Labor agency heads from New York and Iowa today joined forces in asking federal lawmakers to improve conditions for both workers and businesses by passing the Employee Misclassification Prevention Act, which was introduced by Senator Sherrod Brown and Rep. Lynn Wolsey in April 2010. Employee misclassification occurs when a business improperly denies a worker the benefits and protections provided to an "employee" as that term is defined by state and federal law. Misclassification hurts workers, deprives the government of tax revenue, and undercuts legitimate employers who classify their workers correctly.
This legislation would prevent millions of American workers from being misclassified as independent contractors, while ensuring that law-abiding businesses are not undercut by cheaters who are gaming the system. New York State Labor Commissioner Colleen C. Gardner is testifying in favor of the legislation on Thursday, June 17 before the U.S. Senate Committee on Health, Education, Labor and Pensions (HELP).

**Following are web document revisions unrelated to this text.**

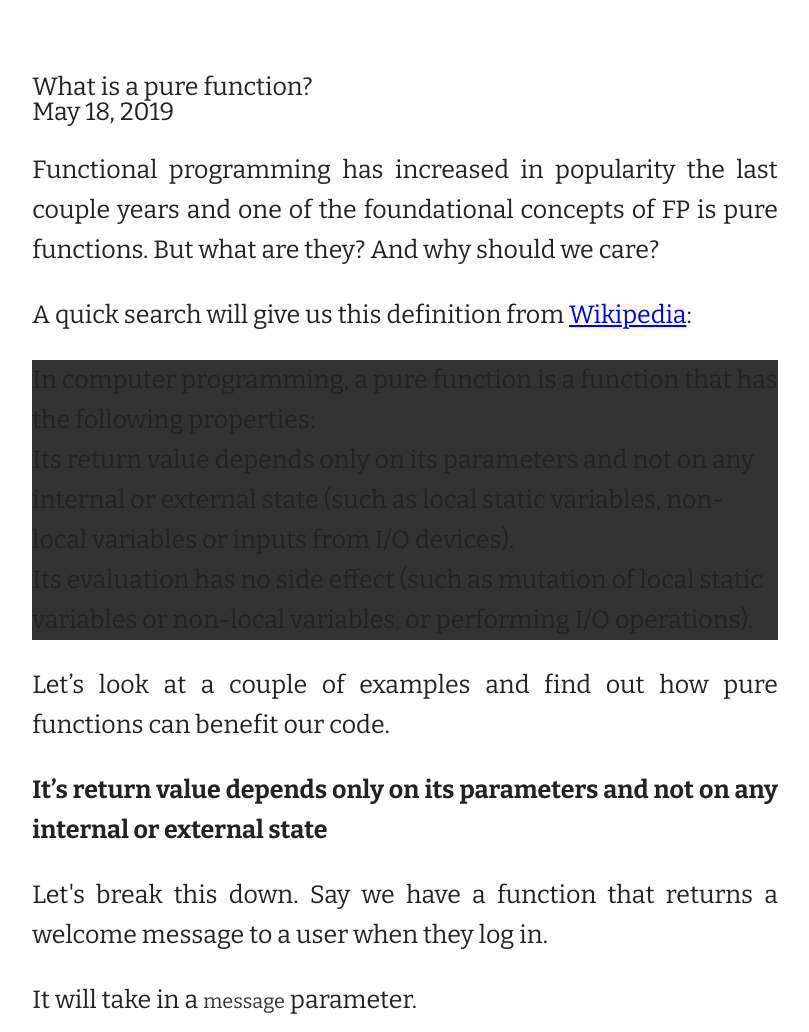
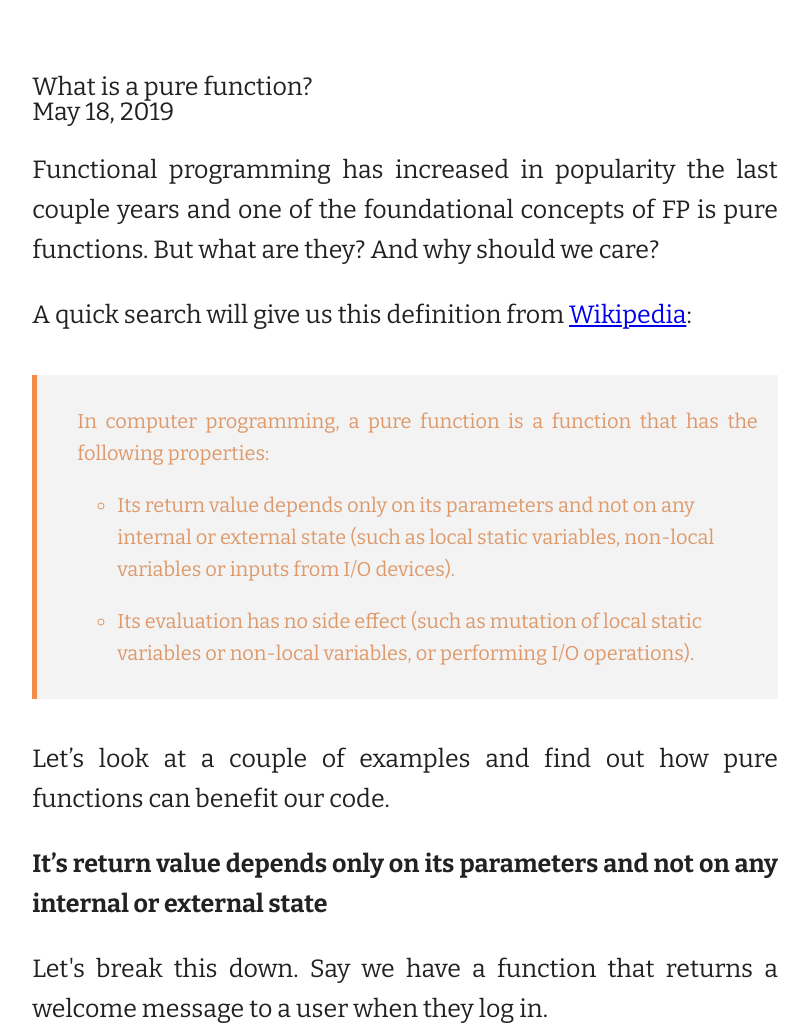
Before and after one commit to libuk/libuk, a Gatsby site: page /what-is-a-pure-function in a window 1280 px wide. Shown: the top 1032 px of the page, without its empty margins (235-1044 px from the left). Built offline with nearby package versions, Linux system fonts and the light colour scheme; Gatsby itself is replaced by a stand-in of ours; some packages are replaced by stand-ins of ours.

Commit message:
styling for blockquote

```diff
--- a/src/components/layout.css
+++ b/src/components/layout.css
@@ -519,7 +519,36 @@ body {
 }
 
 .blog-post-content blockquote {
-  background-color: #333;
+  border-left: 5px solid #f08d49;
+  padding-left: 2em;
+  padding-right: 1em;
+  background-color: #f3f3f3;
+  color: #de996a;
+  font-size: .8em;
+}
+
+.blog-post-content blockquote:first-of-type {
+  margin-top: 2em;
+  padding-top: 1.5em;
+  padding-bottom: 1em;
+}
+
+.blog-post-content blockquote:last-of-type {
+  margin-bottom: 2em;
+  padding-top: 1em;
+  padding-bottom: 1.5em;
+}
+
+.blog-post-content blockquote p {
+  margin-top: 0;
+}
+
+.blog-post-content blockquote ul {
+  padding-left: 2em;
+}
+
+.blog-post-content blockquote li {
+  list-style-type: circle;
 }
 
 .blog-post-content pre {
```
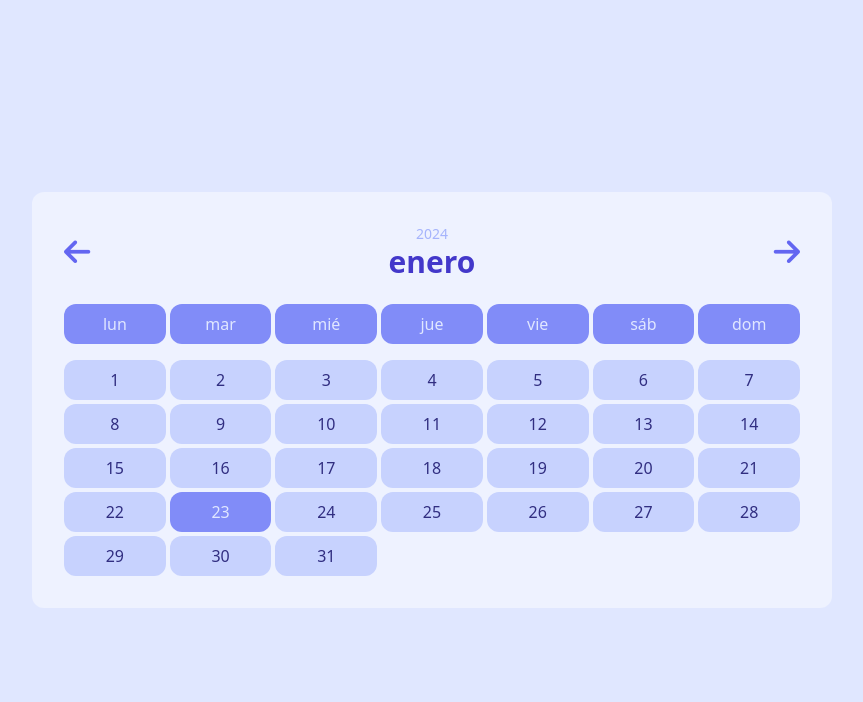
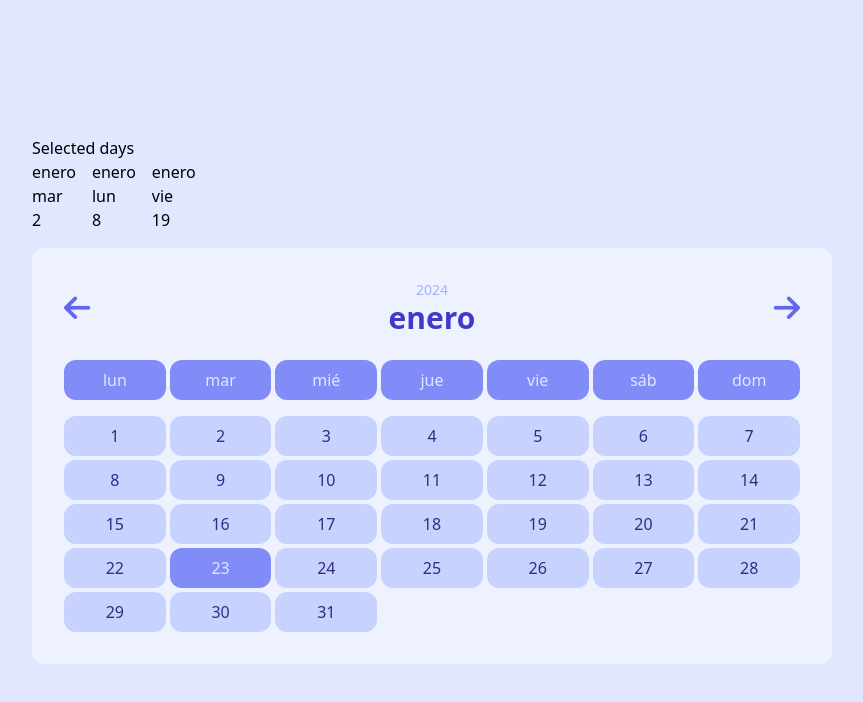
Before and after one commit to MMadlos/cronos-app, a React (Vite) app: page / in a window 1280 px wide. Shown: the top 702 px of the page, without its empty margins (208-1071 px from the left). Built offline with nearby package versions, Linux system fonts and the light colour scheme.

Commit message:
Add fn to select and add days

```diff
--- a/src/components/Calendar.jsx
+++ b/src/components/Calendar.jsx
@@ -5,8 +5,30 @@ import { getCurrentCalendar, getCalendar } from "../utils"
 import CalendarHeader from "./CalendarHeader"
 import CalendarBody from "./CalendarBody"
 
+const initSelectedDays = [
+	{
+		year: 2024,
+		month: "enero",
+		day: "mar",
+		date: 2,
+	},
+	{
+		year: 2024,
+		month: "enero",
+		day: "lun",
+		date: 8,
+	},
+	{
+		year: 2024,
+		month: "enero",
+		day: "vie",
+		date: 19,
+	},
+]
+
 function Calendar() {
 	const [calendar, setCalendar] = useState(getCurrentCalendar())
+	const [selectedDays, setSelectedDays] = useState(initSelectedDays)
 
 	function handleMonthArrows(e) {
 		const currentMonthIndexEl = e.target.closest("[data-month-index]")
@@ -19,8 +41,53 @@ function Calendar() {
 		setCalendar(newCalendar)
 	}
 
+	function handleAddSelectedDays(e) {
+		// Seleccionar elemento celda
+		const dataDate = e.target.closest("[data-date]").dataset.date
+
+		const dateArray = dataDate.split("-").map((num) => Number(num))
+		console.log(dateArray)
+
+		const [year, monthIndex, date] = dateArray
+
+		const dateObject = new Date(year, monthIndex, date)
+
+		const locale = "es"
+
+		const intlWeekday = new Intl.DateTimeFormat(locale, { weekday: "short" })
+		const intlMonth = new Intl.DateTimeFormat(locale, { month: "short" })
+
+		const month = intlMonth.format(dateObject)
+		const weekday = intlWeekday.format(dateObject)
+
+		const newSelectedDate = {
+			year,
+			month,
+			day: weekday,
+			date,
+		}
+
+		setSelectedDays((prev) => [...prev, newSelectedDate])
+	}
+
 	return (
 		<div className="my-8 flex flex-col gap-4">
+			<div>
+				<p>Selected days</p>
+				<div className="flex gap-4">
+					{selectedDays.map((dayObj, index) => {
+						const { month, day, date } = dayObj
+
+						return (
+							<div key={index}>
+								<p>{month}</p>
+								<p>{day}</p>
+								<p>{date}</p>
+							</div>
+						)
+					})}
+				</div>
+			</div>
 			<div
 				id="calendar"
 				className="w-[800px]  bg-indigo-50 p-8 flex flex-col gap-6 rounded-xl">
@@ -28,7 +95,10 @@ function Calendar() {
 					calendarData={calendar}
 					onClick={handleMonthArrows}
 				/>
-				<CalendarBody calendarData={calendar} />
+				<CalendarBody
+					calendarData={calendar}
+					onClickAddDate={handleAddSelectedDays}
+				/>
 			</div>
 		</div>
 	)
```
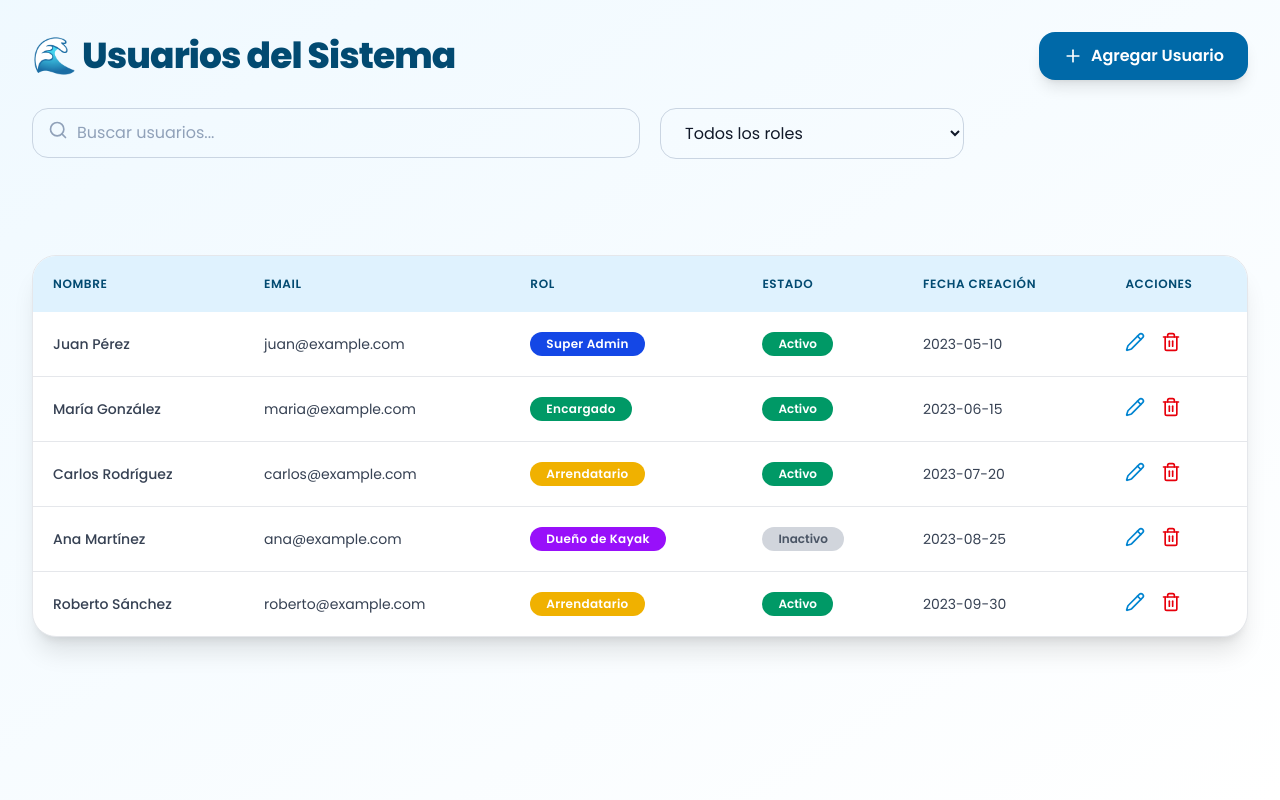
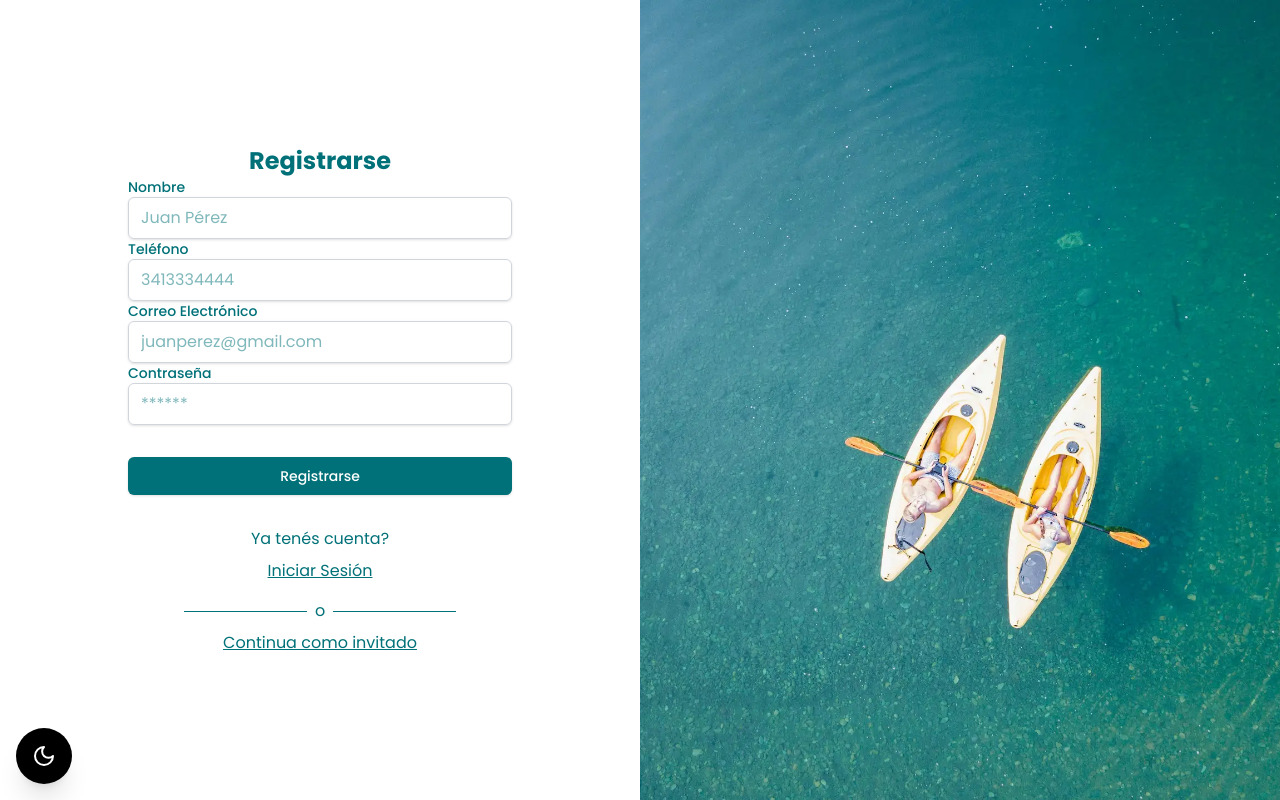
Before and after one commit to francocaivano3/RinconDelRemo-Front, a React (Vite) app: page / in a window 1280 px wide. Built offline with nearby package versions, Linux system fonts and the light colour scheme.

Commit message:
10.1-administracion-de usuarios

```diff
--- a/src/App.jsx
+++ b/src/App.jsx
@@ -5,10 +5,17 @@ import SimpleAlert from "./components/alert/Alert";
 import LandingPage from "./components/pages/landingPage/landingPage";
 import Register from "../src/components/pages/register/Register";
 import Perfil from "./components/pages/perfil/Perfil";
-import SuperAdmin from "./components/pages/superAdmin/SuperAdmin";
 
 function App() {
-  return <SuperAdmin />;
+  return (
+    <ThemeProvider>
+      <AlertProvider>
+        <SimpleAlert />
+        <Register />
+        <ThemeBtn />
+      </AlertProvider>
+    </ThemeProvider>
+  );
 }
 
 export default App;
--- a/src/components/ThemeBtn/ThemeBtn.jsx
+++ b/src/components/ThemeBtn/ThemeBtn.jsx
@@ -1,6 +1,6 @@
 import { useContext } from "react";
-//import { Sun, Moon } from "lucide-react";
-//import { ThemeContext } from "../../context/themeContext/ThemeContext";
+import { Sun, Moon } from "lucide-react";
+import { ThemeContext } from "../context/themeContext/ThemeContext";
 
 const ThemeBtn = () => {
   const { isDark, setIsDark } = useContext(ThemeContext);
--- a/src/components/alert/Alert.jsx
+++ b/src/components/alert/Alert.jsx
@@ -1,4 +1,4 @@
-//import Alert from "@mui/material/Alert";
+import Alert from "@mui/material/Alert";
 import { useAlert } from "../context/alertContext/AlertContext";
 
 export default function SimpleAlert() {
```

A number of state governors across the country have issued Executive Orders that establish task forces to combat employee misclassification. Other states have passed laws and introduced sweeping legislation to combat this plague on the American workforce.
The Employee Misclassification Prevention Act will help states expand their work. It requires that offices and divisions within the U.S. Department of Labor share information on misclassification violations and carry out targeted enforcement sweeps. This will have the same positive effects nationally that data-sharing and enforcement coordination have had in other states. In addition, many of the bill's provisions will help states detect and deter business models that use incorrectly classified independent contractors.
"Employee misclassification is an epidemic happening on Main Streets across the country," said New York Labor Commissioner Colleen C. Gardner. "Since the New York Joint Enforcement Task Force on Employee Misclassification began in 2007, 12 other states have established structures similar to ours. Today I implore our lawmakers to take action on this bill immediately."
From its creation in September 2007 through the end of March 2010, New York's efforts have:
"Employers that improperly classify their workers as independent contractors create an unfair playing field by lowering their costs of doing business in comparison to employers who follow the law," stated Iowa Workforce Development Director Elisabeth Buck. "Additionally, misclassified workers are denied access to workers' compensation coverage and unemployment benefits if needed, creating the potential for a greater economic burden to communities."
The State of Iowa, on recommendations from the Governor's Misclassification Task Force, appropriated funding to establish a misclassification unit for the State. In the first year of activities, the unit has discovered: